Stamp Garden's proprietor, Dawn, is a very busy woman. In addition to owning the store, she has a full-time "day job." I can't imagine trying to do both myself, but she still always manages to keep a smile on her face:


Here's the card we made:


It features 0240F Flower Mousie and 0226D Sending Love stamps from the new Merry Mousies collection. The image was colored with pencils and blended with Gamsol. After layering the pieces onto the card, we added three accents: an Inkssentials White Opaque Pen was dotted around the scallop to create a faux eyelet effect, pink sparkle was applied to the flower centers with a Spica Glitter Pen, and Ranger Liquid Pearls gave a bit of dimension to the polka dots on the teacup.

Thanks to everyone who came out to join us last night. It was fun to see you there!

Monday, April 5, 2010

Monday Funny

Some creatures are blessed with exceptional intelligence. Bo is not one of them.

The other day, I'd accidentally shut him in the lower level. We didn't know this, of course, until we heard a strange repetitive THUMPING noise coming from downstairs.

He'd decided to try getting out through the kitty door:


Luckily, he wasn't permanently stuck...although it did take a few minutes for him to realize that all he needed to do was back up. (This wasn't really one of those times when persistence pays off, which he eventually learned.) Dumb dog. But we love him anyway.
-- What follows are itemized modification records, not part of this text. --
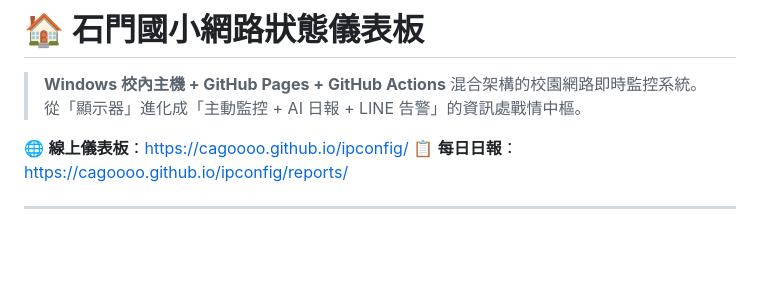
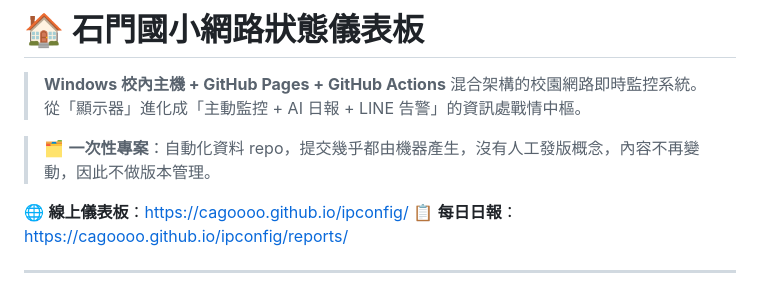
Before and after one commit to cagoooo/ipconfig, a Markdown page: README.md, the part around the change. Rendered like a GitHub page; blank space fills up the shorter version.

Commit message:
🗂️ README：標註為一次性專案，不做版本管理
自動化資料 repo，提交幾乎都由機器產生，沒有人工發版概念。
先前稽核發現本 repo 沒有任何版本說明，但它也沒有可信的版本來源；
與其編一個版本號，不如明講它不需要版本管理，避免日後又被當成「漏標」。

Co-Authored-By: Claude Opus 5 <noreply@anthropic.com>

```diff
--- a/README.md
+++ b/README.md
@@ -2,6 +2,8 @@
 
 > **Windows 校內主機 + GitHub Pages + GitHub Actions** 混合架構的校園網路即時監控系統。
 > 從「顯示器」進化成「主動監控 + AI 日報 + LINE 告警」的資訊處戰情中樞。
+
+> 🗂️ **一次性專案**：自動化資料 repo，提交幾乎都由機器產生，沒有人工發版概念，內容不再變動，因此不做版本管理。
 
 🌐 **線上儀表板**：<https://cagoooo.github.io/ipconfig/>
 📋 **每日日報**：<https://cagoooo.github.io/ipconfig/reports/>
```
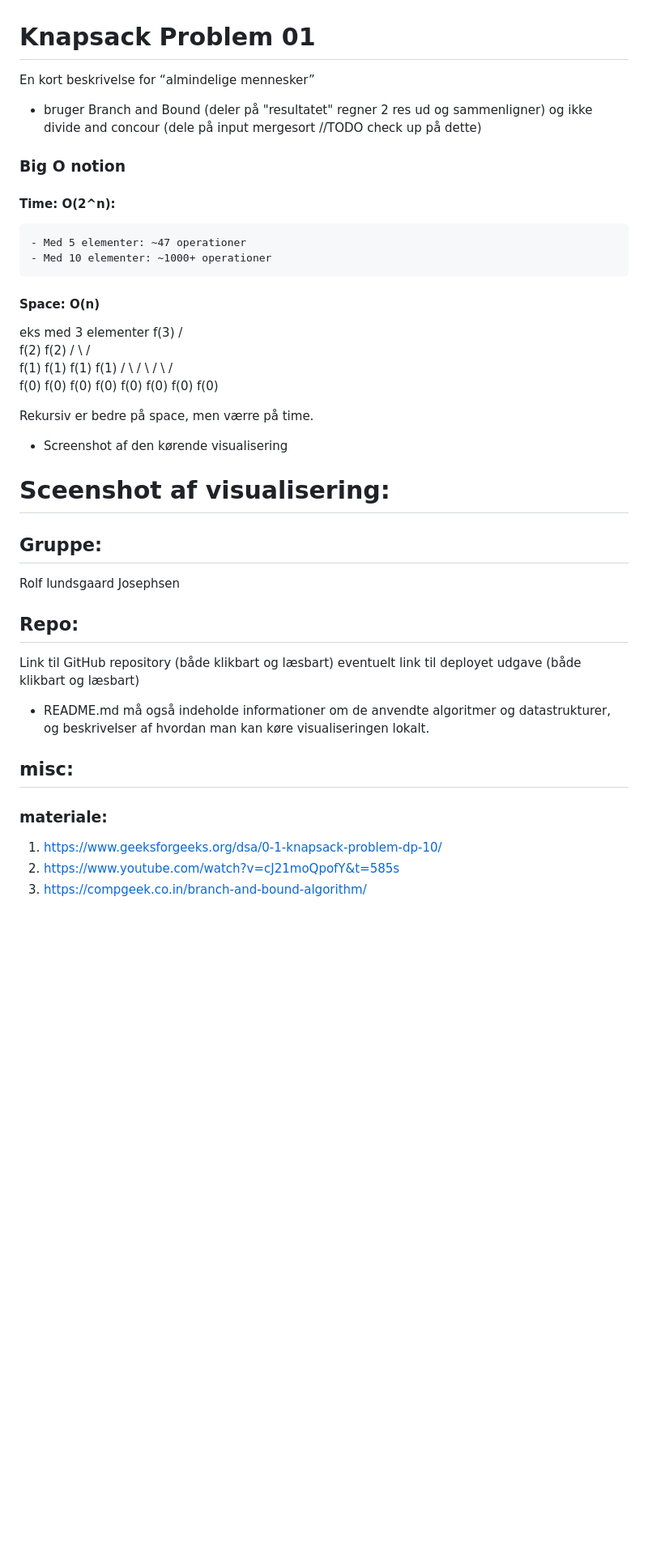
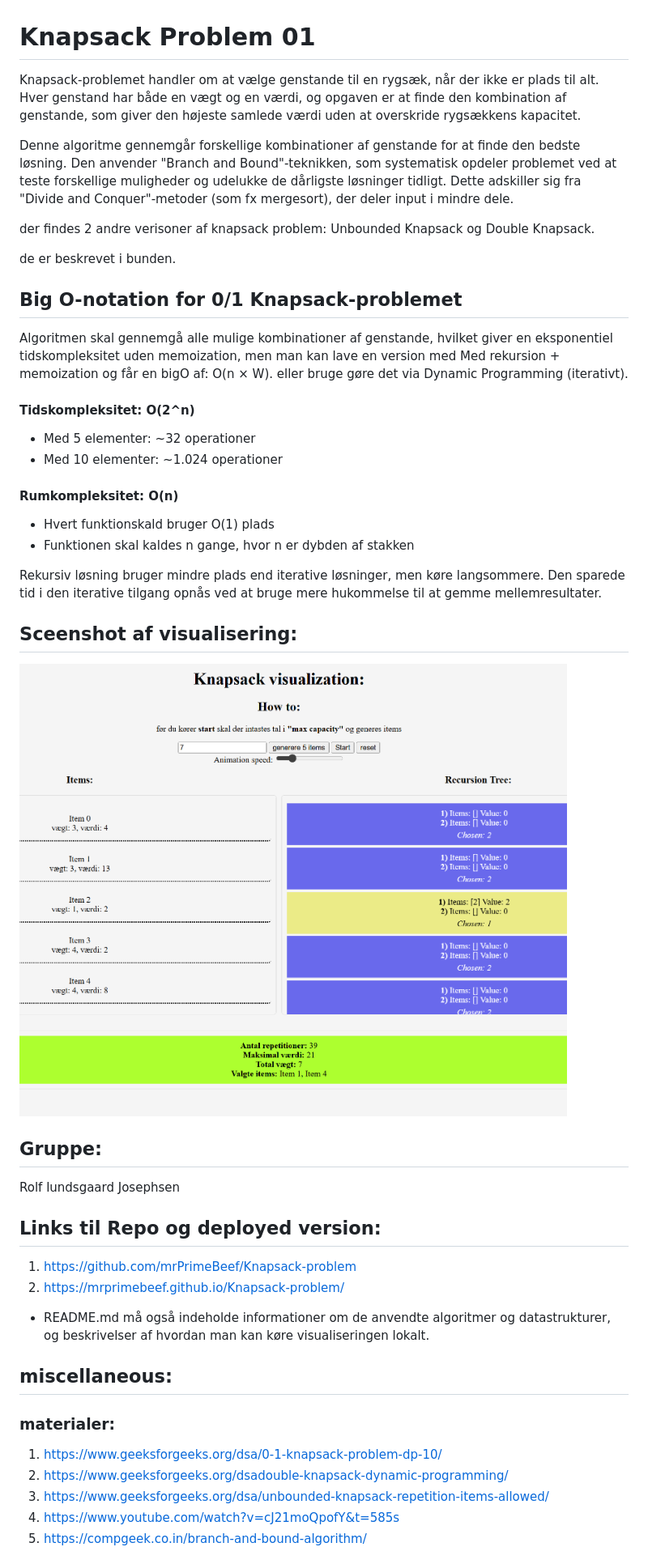
Before and after one commit to mrPrimeBeef/Knapsack-problem, a Markdown page: ReadMe.MD, the part around the change printed below. Shown: that part at 81% size. Rendered like a GitHub page; pictures changed too: image.png (added); blank space fills up the shorter version.

```diff
--- a/ReadMe.MD
+++ b/ReadMe.MD
@@ -1,44 +1,50 @@
 # Knapsack Problem 01
-  En kort beskrivelse for “almindelige mennesker”
-  - bruger Branch and Bound (deler på "resultatet" regner 2 res ud og sammenligner) og ikke divide and concour (dele på input mergesort //TODO check up på dette)
+  Knapsack-problemet handler om at vælge genstande til en rygsæk, når der ikke er plads til alt. Hver genstand har både en vægt og en værdi, og opgaven er at finde den kombination af genstande, som giver den højeste samlede værdi uden at overskride rygsækkens kapacitet.
 
-  ### Big O notion
+  Denne algoritme gennemgår forskellige kombinationer af genstande for at finde den bedste løsning. Den anvender "Branch and Bound"-teknikken, som systematisk opdeler problemet ved at teste forskellige muligheder og udelukke de dårligste løsninger tidligt. Dette adskiller sig fra "Divide and Conquer"-metoder (som fx mergesort), der deler input i mindre dele.
 
-  #### Time: O(2^n):
-    - Med 5 elementer: ~47 operationer
-    - Med 10 elementer: ~1000+ operationer
+  der findes 2 andre verisoner af knapsack problem:
+  Unbounded Knapsack og Double Knapsack.
 
-  #### Space: O(n)
-  eks med 3 elementer
-                    f(3)
-                   /    \
-              f(2)          f(2)
-             /    \        /    \
-         f(1)    f(1)   f(1)    f(1)
-        /   \    /   \ /   \   /   \
-      f(0) f(0) f(0) f(0) f(0) f(0) f(0) f(0)
+  de er beskrevet i bunden.
 
-  Rekursiv er bedre på space, men værre på time.
 
-   - Screenshot af den kørende visualisering
-# Sceenshot af visualisering:
+## Big O-notation for 0/1 Knapsack-problemet
+
+  Algoritmen skal gennemgå alle mulige kombinationer af genstande, hvilket giver en eksponentiel tidskompleksitet uden memoization, men man kan lave en version med Med rekursion + memoization og får en bigO af: O(n × W). eller bruge gøre det via Dynamic Programming (iterativt).
+
+  #### Tidskompleksitet: O(2^n)
+  - Med 5 elementer: ~32 operationer
+  - Med 10 elementer: ~1.024 operationer
+
+  #### Rumkompleksitet: O(n)
+  - Hvert funktionskald bruger O(1) plads
+  - Funktionen skal kaldes n gange, hvor n er dybden af stakken
+
+  Rekursiv løsning bruger mindre plads end iterative løsninger, men køre langsommere. Den sparede tid i den iterative tilgang opnås ved at bruge mere hukommelse til at gemme mellemresultater.
+
+
+## Sceenshot af visualisering:
+![alt text](image.png)
 
 
 ## Gruppe:
 Rolf lundsgaard Josephsen
 
-## Repo:
-Link til GitHub repository (både klikbart og læsbart)
-eventuelt link til deployet udgave (både klikbart og læsbart)
+## Links til Repo og deployed version:
+1) https://github.com/mrPrimeBeef/Knapsack-problem
+2) https://mrprimebeef.github.io/Knapsack-problem/
 
 - README.md må også indeholde informationer om de anvendte algoritmer og datastrukturer, og beskrivelser af hvordan man kan køre visualiseringen lokalt.
 
 
-## misc:
+## miscellaneous:
 
-### materiale:
+### materialer:
 1) https://www.geeksforgeeks.org/dsa/0-1-knapsack-problem-dp-10/
-2) https://www.youtube.com/watch?v=cJ21moQpofY&t=585s
-3) https://compgeek.co.in/branch-and-bound-algorithm/
+2) https://www.geeksforgeeks.org/dsadouble-knapsack-dynamic-programming/
+3) https://www.geeksforgeeks.org/dsa/unbounded-knapsack-repetition-items-allowed/
+4) https://www.youtube.com/watch?v=cJ21moQpofY&t=585s
+5) https://compgeek.co.in/branch-and-bound-algorithm/
 
 
```
Also changed, not shown: other parts of ReadMe.MD (+21 -7 lines).
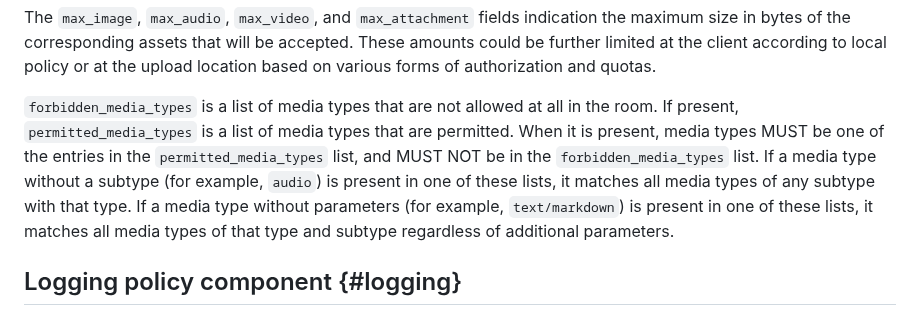
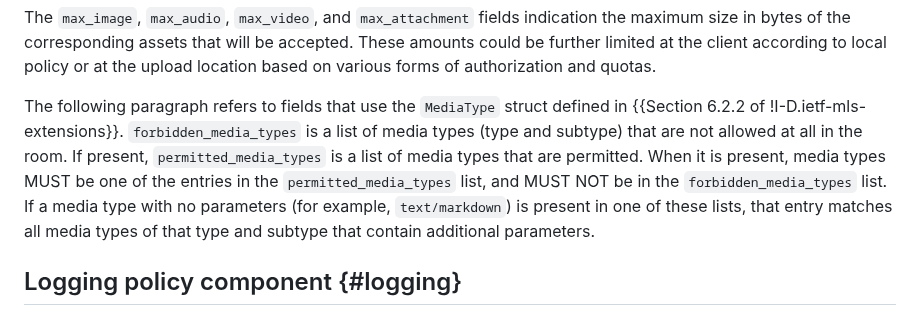
Before and after one commit to ietf-wg-mimi/mimi-room-policy, a Markdown page: draft-ietf-mimi-room-policy.md, the part around one of its changes. GitHub-like rendering.

Commit message:
Borrow definition of MediaType from MLS extensions draft

```diff
--- a/draft-ietf-mimi-room-policy.md
+++ b/draft-ietf-mimi-room-policy.md
@@ -468,11 +470,11 @@ AssetPolicy AssetPolicyUpdate;
 The `max_image`, `max_audio`, `max_video`, and `max_attachment` fields indication the maximum size in bytes  of the corresponding assets that will be accepted.
 These amounts could be further limited at the client according to local policy or at the upload location based on various forms of authorization and quotas.
 
-`forbidden_media_types` is a list of media types that are not allowed at all in the room.
+The following paragraph refers to fields that use the `MediaType` struct defined in {{Section 6.2.2 of !I-D.ietf-mls-extensions}}.
+`forbidden_media_types` is a list of media types (type and subtype) that are not allowed at all in the room.
 If present, `permitted_media_types` is a list of media types that are permitted.
 When it is present, media types MUST be one of the entries in the `permitted_media_types` list, and MUST NOT be in the `forbidden_media_types` list.
-If a media type without a subtype (for example, `audio`) is present in one of these lists, it matches all media types of any subtype with that type.
-If a media type without parameters (for example, `text/markdown`) is present in one of these lists, it matches all media types of that type and subtype regardless of additional parameters.
+If a media type with no parameters (for example, `text/markdown`) is present in one of these lists, that entry matches all media types of that type and subtype that contain additional parameters.
 
 
 ## Logging policy component {#logging}
```
Also changed, not shown: other parts of draft-ietf-mimi-room-policy.md (+2 -0 lines).
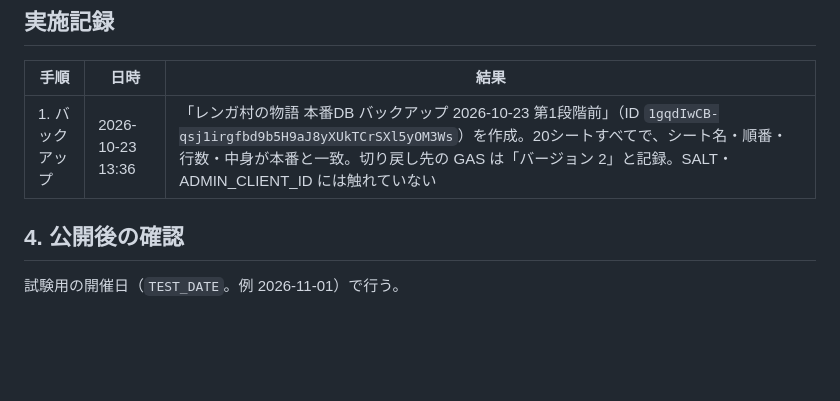
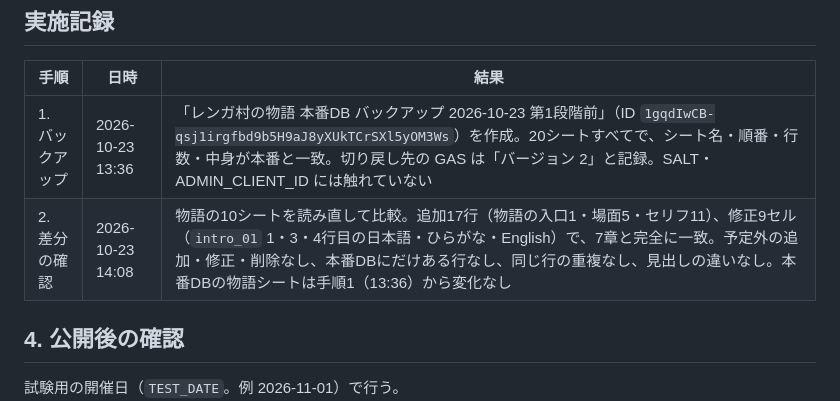
Before and after one commit to SatoshiKishimoto/innocentworld, a Markdown page: docs/release-stage1.md, the part around the change. GitHub-like rendering; blank space fills up the shorter version.

Commit message:
手順書を最新に
Co-Authored-By: Claude Opus 5.5 <noreply@anthropic.com>
Claude-Session: https://claude.ai/code/session_01C1tSFb1QfFwxng9i8p5Jmg

```diff
--- a/docs/release-stage1.md
+++ b/docs/release-stage1.md
@@ -96,6 +96,7 @@ AR パレード（トップの `index.html`）は版番号（BUILD）が変わ
 | 手順 | 日時 | 結果 |
 |---|---|---|
 | 1. バックアップ | 2026-10-23 13:36 | 「レンガ村の物語 本番DB バックアップ 2026-10-23 第1段階前」（ID `1gqdIwCB-qsj1irgfbd9b5H9aJ8yXUkTCrSXl5yOM3Ws`）を作成。20シートすべてで、シート名・順番・行数・中身が本番と一致。切り戻し先の GAS は「バージョン 2」と記録。SALT・ADMIN_CLIENT_ID には触れていない |
+| 2. 差分の確認 | 2026-10-23 14:08 | 物語の10シートを読み直して比較。追加17行（物語の入口1・場面5・セリフ11）、修正9セル（`intro_01` 1・3・4行目の日本語・ひらがな・English）で、7章と完全に一致。予定外の追加・修正・削除なし、本番DBにだけある行なし、同じ行の重複なし、見出しの違いなし。本番DBの物語シートは手順1（13:36）から変化なし |
 
 ## 4. 公開後の確認
 試験用の開催日（`TEST_DATE`。例 2026-11-01）で行う。
```
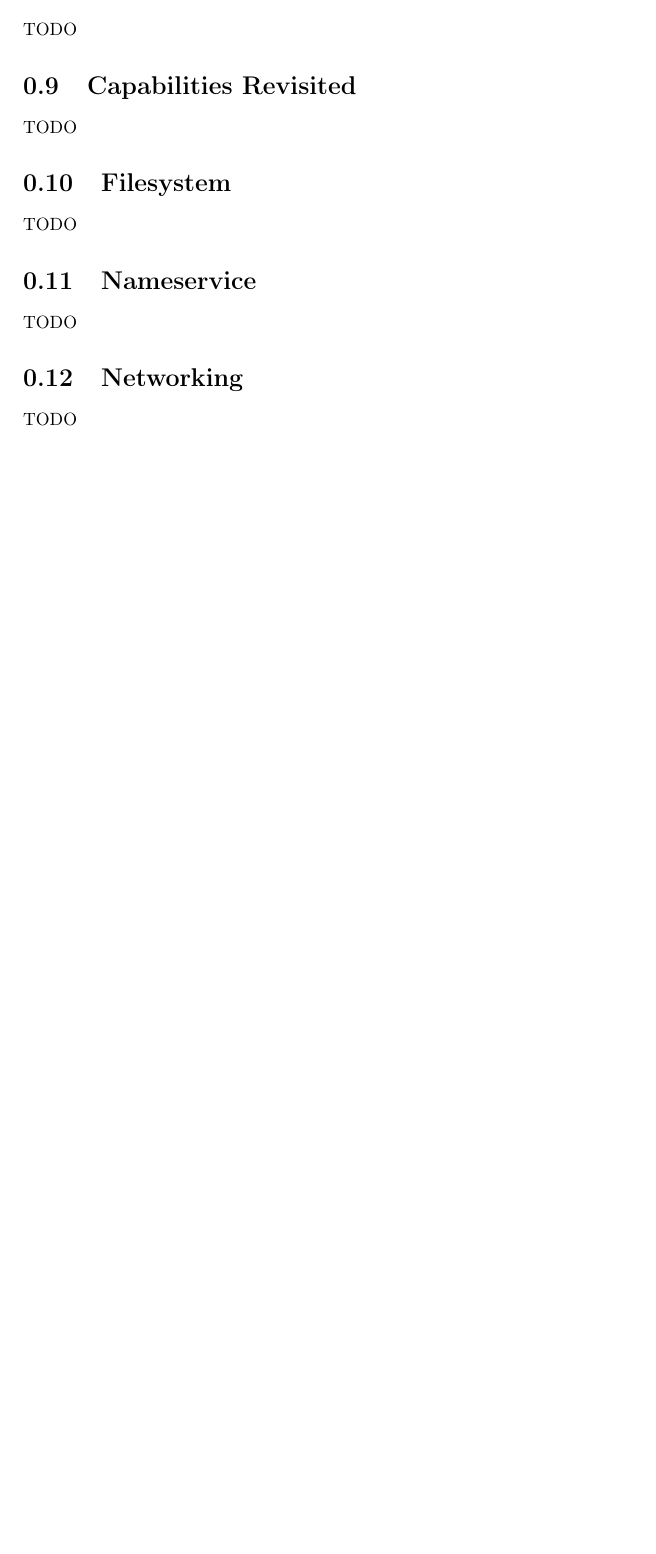
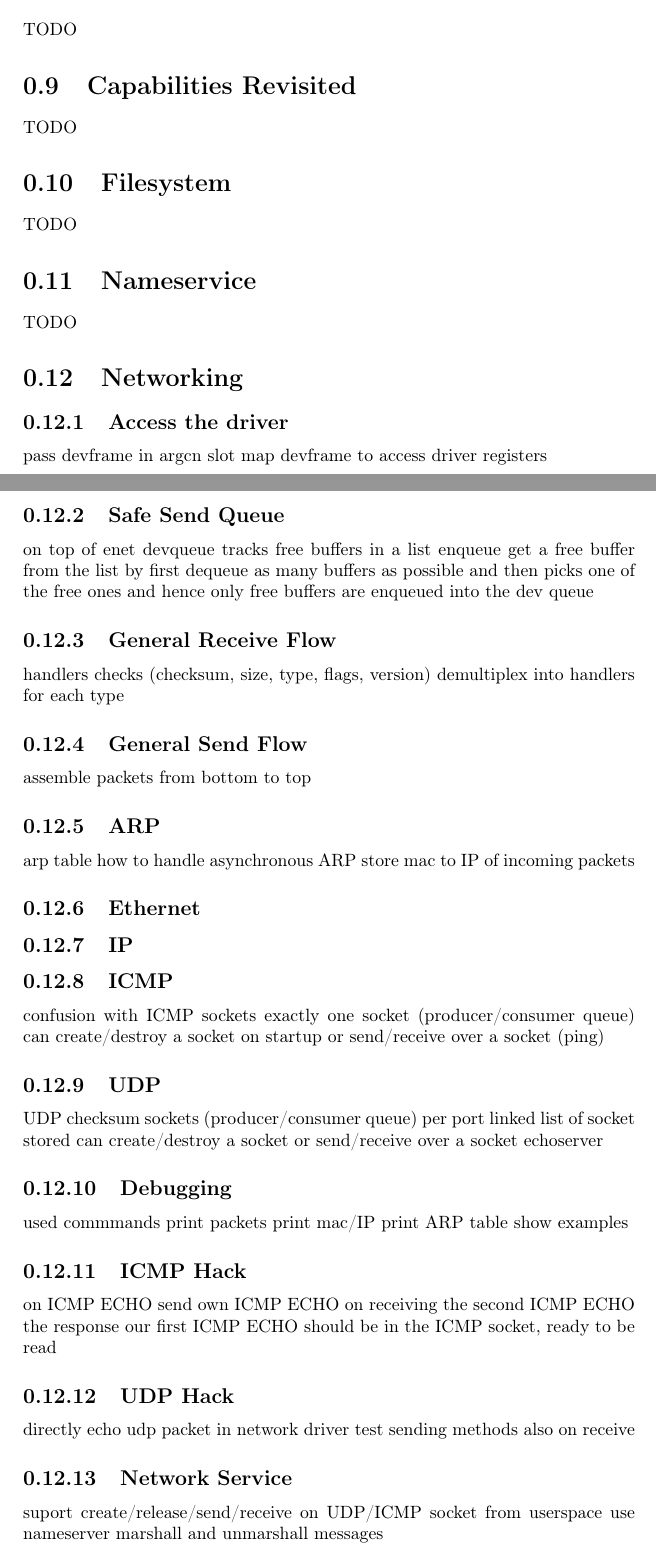
Before and after one commit to fbuetler/flake-os, a LaTeX document (report/main.tex, which reads report/networking.tex): part of page 10 of 10 before the commit and two parts of pages 10 and 11 of 12 after it, the two joined at a grey line, cut so that both start at the same text, the shorter picture padded with empty space. Compiled offline with pdfLaTeX.

Commit message:
template network report

```diff
--- a/report/networking.tex
+++ b/report/networking.tex
@@ -1,3 +1,72 @@
 \section{Networking}
 
-TODO
+\subsection{Access the driver}
+
+pass devframe in argcn slot
+map devframe to access driver registers
+
+\subsection{Safe Send Queue}
+
+on top of enet devqueue
+tracks free buffers in a list
+enqueue get a free buffer from the list by first dequeue as many buffers as possible and then picks one of the free ones
+and hence only free buffers are enqueued into the dev queue
+
+\subsection{General Receive Flow}
+
+handlers
+checks (checksum, size, type, flags, version)
+demultiplex into handlers for each type
+
+\subsection{General Send Flow}
+
+assemble packets from bottom to top
+
+\subsection{ARP}
+
+arp table
+how to handle asynchronous ARP
+store mac to IP of incoming packets
+
+\subsection{Ethernet}
+
+\subsection{IP}
+
+\subsection{ICMP}
+
+confusion with ICMP sockets
+exactly one socket (producer/consumer queue)
+can create/destroy a socket on startup or send/receive over a socket
+(ping)
+
+\subsection{UDP}
+
+UDP checksum
+sockets (producer/consumer queue) per port
+linked list of socket stored
+can create/destroy a socket or send/receive over a socket
+echoserver
+
+\subsection{Debugging}
+
+used commmands
+print packets
+print mac/IP
+print ARP table
+show examples
+
+\subsection{ICMP Hack}
+
+on ICMP ECHO send own ICMP ECHO
+on receiving the second ICMP ECHO the response our first ICMP ECHO should be in the ICMP socket, ready to be read
+
+\subsection{UDP Hack}
+
+directly echo udp packet in network driver
+test sending methods also on receive
+
+\subsection{Network Service}
+
+suport create/release/send/receive on UDP/ICMP socket from userspace
+use nameserver
+marshall and unmarshall messages
```
Also changed, not shown: report/networking.tex (9 more changed lines).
Just wanted to share a little beginning-of-the-week laugh with you!

Saturday, April 3, 2010

Mr. Stamper Strikes Again

On Friday nights, many couples go out for dinner and a movie. Yesterday evening, however, Steve and I had a date for stamping. I coerced...um, I mean persuaded him to try his hand at making another card. Being the good sport that he is, he reluctantly...um, I mean enthusiastically agreed. So we pulled out the Gamsol and colored pencils, and he got started:


He chose 10399E Waving Turtle as his main image and used cheery Easter colors that coordinated with the Skinny Pastel Stripes paper from Darcie's that he was using. Then he carefully cut it out:


Next came the ribbon selection. This one was too sheer:


This one was too bright:


This one was just right:


Then he stamped 3340E Egg Background on the card base:


After layering the turtle and 2072F Some-bunny Easter saying and attaching them to his card, he added some flowers as an embellishment. He finished off the turtle's shell with Diamond Glaze:


Oh, and did you notice the little "surprise" element he'd added? Yup, those rabbit ears came from 2062F Peekin' Bunny and fit perfectly behind the turtle's head. Here he showed off his final creation:


(Yikes, as you can see, I need to clean up my stamping area. What a mess!)

This is a close-up of his finished project, which features another fun detail. Can you spot it?


You got it...one of the chalking pom-poms made a great bunny tail. Happy Easter wishes to you from both of us!